Member Newsletter
November 2019
2019-20 Supervisory Basics Leadership Series

This is a workshop series designed to build confidence and expertise in managing and supervising others. It is delivered in a practical format including face to face and web conferencing. It is relevant for new supervisors in school districts, cities, counties and other governmental agencies.

Face to Face Meeting : December 10
Webinars : Monthly October through May

There are three strands: Beginner, Intermediate and Advanced.  View more details on workshop flyer.
Education Solutions
Contact Stephanie Strenge with questions on the SWWC Center for Transition and Careers!
2019-20 Student Enrichment Opportunities
Be sure to add these other dates to your calendars:
Project SEARCH Student Applications

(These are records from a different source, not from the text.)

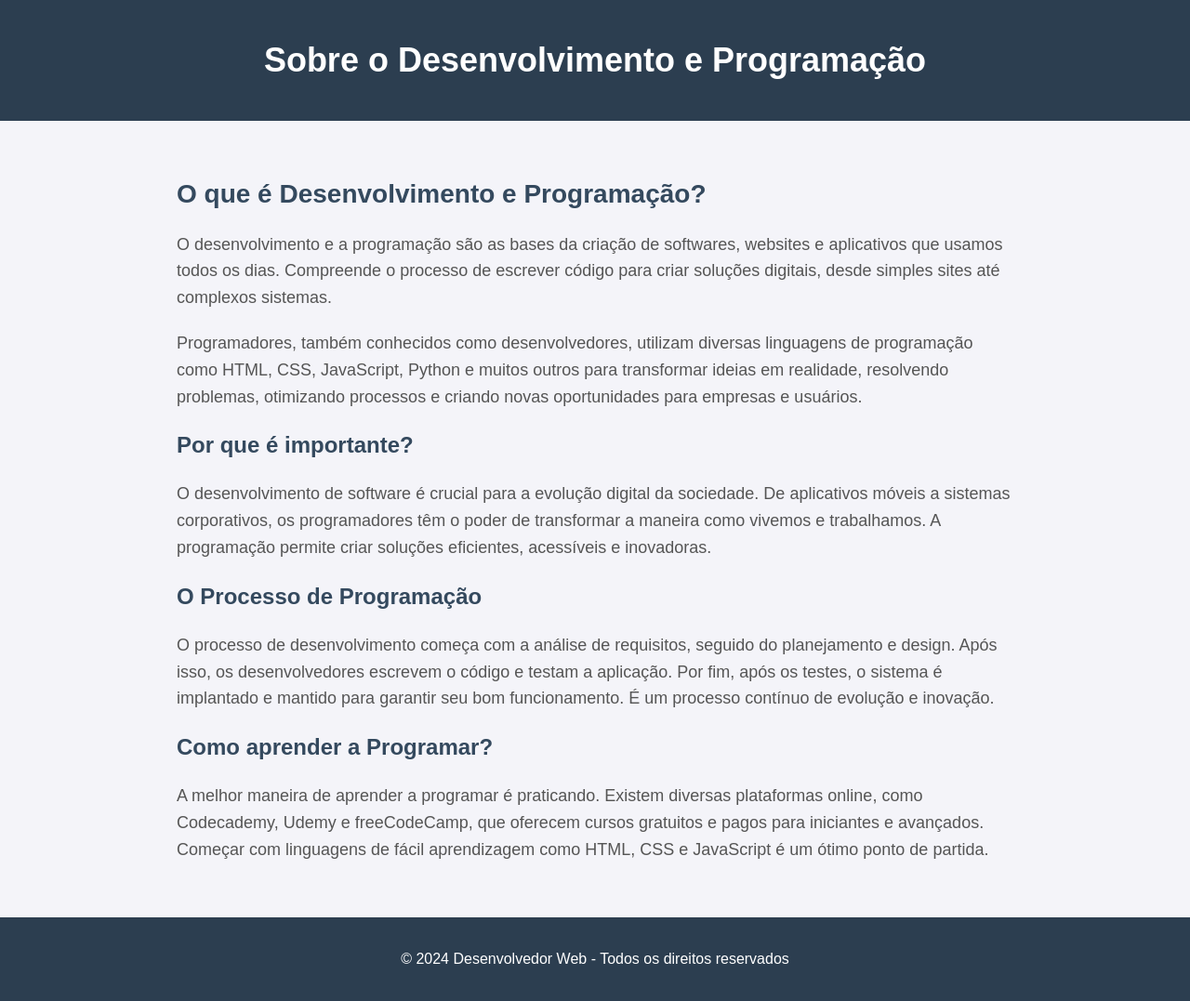
After one commit to Lduarte123/Project_django, a Django app: page /sobre in a window 1280 px wide. The commit adds this page. Shown: the whole page at 93% size. Run offline with Django 5.2, Linux system fonts and the light colour scheme.

Commit message:
Primeiro Comit

```diff
--- /dev/null
+++ b/blog/templates/sobre.html
@@ -0,0 +1,49 @@
+<!DOCTYPE html>
+<html lang="pt-BR">
+<head>
+    <meta charset="UTF-8">
+    <meta name="viewport" content="width=device-width, initial-scale=1.0">
+    <title>Sobre - Desenvolvimento e Programação</title>
+</head>
+<body style="font-family: Arial, sans-serif; background-color: #f4f4f9; margin: 0; padding: 0;">
+
+    <header style="background-color: #2c3e50; color: #fff; padding: 20px 0; text-align: center;">
+        <h1 style="font-size: 36px;">Sobre o Desenvolvimento e Programação</h1>
+    </header>
+
+    <section style="padding: 40px; max-width: 900px; margin: 0 auto;">
+        <h2 style="font-size: 28px; color: #34495e;">O que é Desenvolvimento e Programação?</h2>
+        <p style="font-size: 18px; color: #555; line-height: 1.6; margin-bottom: 20px;">
+            O desenvolvimento e a programação são as bases da criação de softwares, websites e aplicativos que usamos todos os dias.
+            Compreende o processo de escrever código para criar soluções digitais, desde simples sites até complexos sistemas.
+        </p>
+        <p style="font-size: 18px; color: #555; line-height: 1.6; margin-bottom: 20px;">
+            Programadores, também conhecidos como desenvolvedores, utilizam diversas linguagens de programação como HTML, CSS, JavaScript, Python e muitos outros
+            para transformar ideias em realidade, resolvendo problemas, otimizando processos e criando novas oportunidades para empresas e usuários.
+        </p>
+
+        <h3 style="font-size: 24px; color: #34495e;">Por que é importante?</h3>
+        <p style="font-size: 18px; color: #555; line-height: 1.6;">
+            O desenvolvimento de software é crucial para a evolução digital da sociedade. De aplicativos móveis a sistemas corporativos,
+            os programadores têm o poder de transformar a maneira como vivemos e trabalhamos. A programação permite criar soluções eficientes, acessíveis e inovadoras.
+        </p>
+
+        <h3 style="font-size: 24px; color: #34495e;">O Processo de Programação</h3>
+        <p style="font-size: 18px; color: #555; line-height: 1.6;">
+            O processo de desenvolvimento começa com a análise de requisitos, seguido do planejamento e design. Após isso, os desenvolvedores escrevem o código e testam a aplicação.
+            Por fim, após os testes, o sistema é implantado e mantido para garantir seu bom funcionamento. É um processo contínuo de evolução e inovação.
+        </p>
+
+        <h3 style="font-size: 24px; color: #34495e;">Como aprender a Programar?</h3>
+        <p style="font-size: 18px; color: #555; line-height: 1.6;">
+            A melhor maneira de aprender a programar é praticando. Existem diversas plataformas online, como Codecademy, Udemy e freeCodeCamp,
+            que oferecem cursos gratuitos e pagos para iniciantes e avançados. Começar com linguagens de fácil aprendizagem como HTML, CSS e JavaScript é um ótimo ponto de partida.
+        </p>
+    </section>
+
+    <footer style="background-color: #2c3e50; color: #fff; text-align: center; padding: 20px 0;">
+        <p style="font-size: 16px;">&copy; 2024 Desenvolvedor Web - Todos os direitos reservados</p>
+    </footer>
+
+</body>
+</html>
--- a/blog/urls.py
+++ b/blog/urls.py
@@ -3,6 +3,8 @@ from.import views
 
 urlpatterns = [
     path('',views.home, name='home'),
-    path('contatos.html/', views.contatos, name='contatos')
-
+    path('contatos.html/', views.contatos, name='contatos'),
+    path('habilidades', views.habilidades, name='habilidades'),
+    path('projetos', views.projetos, name='projetos'),
+    path('sobre', views.sobre, name='sobre')
 ]
--- a/blog/views.py
+++ b/blog/views.py
@@ -6,3 +6,12 @@ def home (request):
 
 def contatos(request):
     return render(request, 'contatos.html')
+
+def habilidades(request):
+    return render(request, 'habilidades.html')
+
+def sobre(request):
+    return render(request, 'sobre.html')
+
+def projetos(request):
+    return render(request, 'projetos.html')
```
Also changed, not shown: blog/templates/contatos.html (+32 -4 lines), blog/templates/home.html (+4 -4 lines), blog/templates/habilidades.html (added), blog/templates/projetos.html (added).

Project SEARCH is an opportunity for students to transition from high school to community employment by working Monday to Friday, generally from 8am to 3pm, during the school year. Students are provided an opportunity to participate in three 10-week internship rotations at the hospital that best meet their interests, experiences and abilities. A job coach, program instructor, and department staff work with the students (and IEP team) to help them develop the necessary interpersonal and job skills to gain meaningful employment. 

Applications for the 2020-21 school year are due January 10, 2020 . You can find information on eligibility requirements and the student application at You can also contact Mary Kay Lacek at with any questions.
Administrative Solutions
Health and Safety Update - Tis the Season for Decorations
Holiday lights, ornaments, decorations, fake trees, garland! What better way to show our excitement about the upcoming holiday season than to decorate? Before we start Decking the halls with our holiday cheer, it is important to take a moment to remember a few important safety regulations.
  • Elctrical cords must never go through doorways.
  • Holiday decorations must be temporary only and must be removed once the holiday has passed.
  • Do not completely cover doorways, as exits must be identifiable at all times.
  • Follow the instructions on lighting strings and fixtures including the maximum number of lighting sections that can be connected together.
  • Extension cords must be temporary only and should be unplugged at the end of each class period/school day.
  • Power strips must be plugged into a wall outlet.
  • NEVER plug power strips and extension cords together. This is known as “daisy chaining” and is a fire hazard.
By following these rules, you can help your school stay FESTIVE and SAFE at the same time!
Mark Your Calendars for the Technology Leadership Workshops
Tuesday, January 21, 2020
IT 2 2020 - March 15-16, 2020
Tuesday, April 21, 2020
Wednesday, June 10, 2020
Contact David for more information on technology integration solutions for your school!
Partner News
Referenda Success with ICS: The Story Behind the Numbers

K-12 school districts need advocates to guide them through the complex process of passing referenda. ICS team members have worked with and for school districts on referenda for more than 50 years, striving to help students, staff, and communities come together to resolve facility-related and educational programming needs.

With  ICS  as a trusted partner and advocate, school bond referendum efforts have a 21% higher passage rate based on election cycles from the past two years. In November 2018, ICS had an 88% success rate with districts overall, and the success rate for the past two years is 66%. Rural districts make up a vast majority of these successes. In the past decade, ICS has supported over 60 Minnesota school districts in securing $1.7 billion in voter-approved funds. For all referenda, ICS has a 75% success rate within two tries. Political climates vary throughout the state, and ICS meets challenges through continued stakeholder engagement. (These statistics are based on election results posted by the  Minnesota School Boards Association).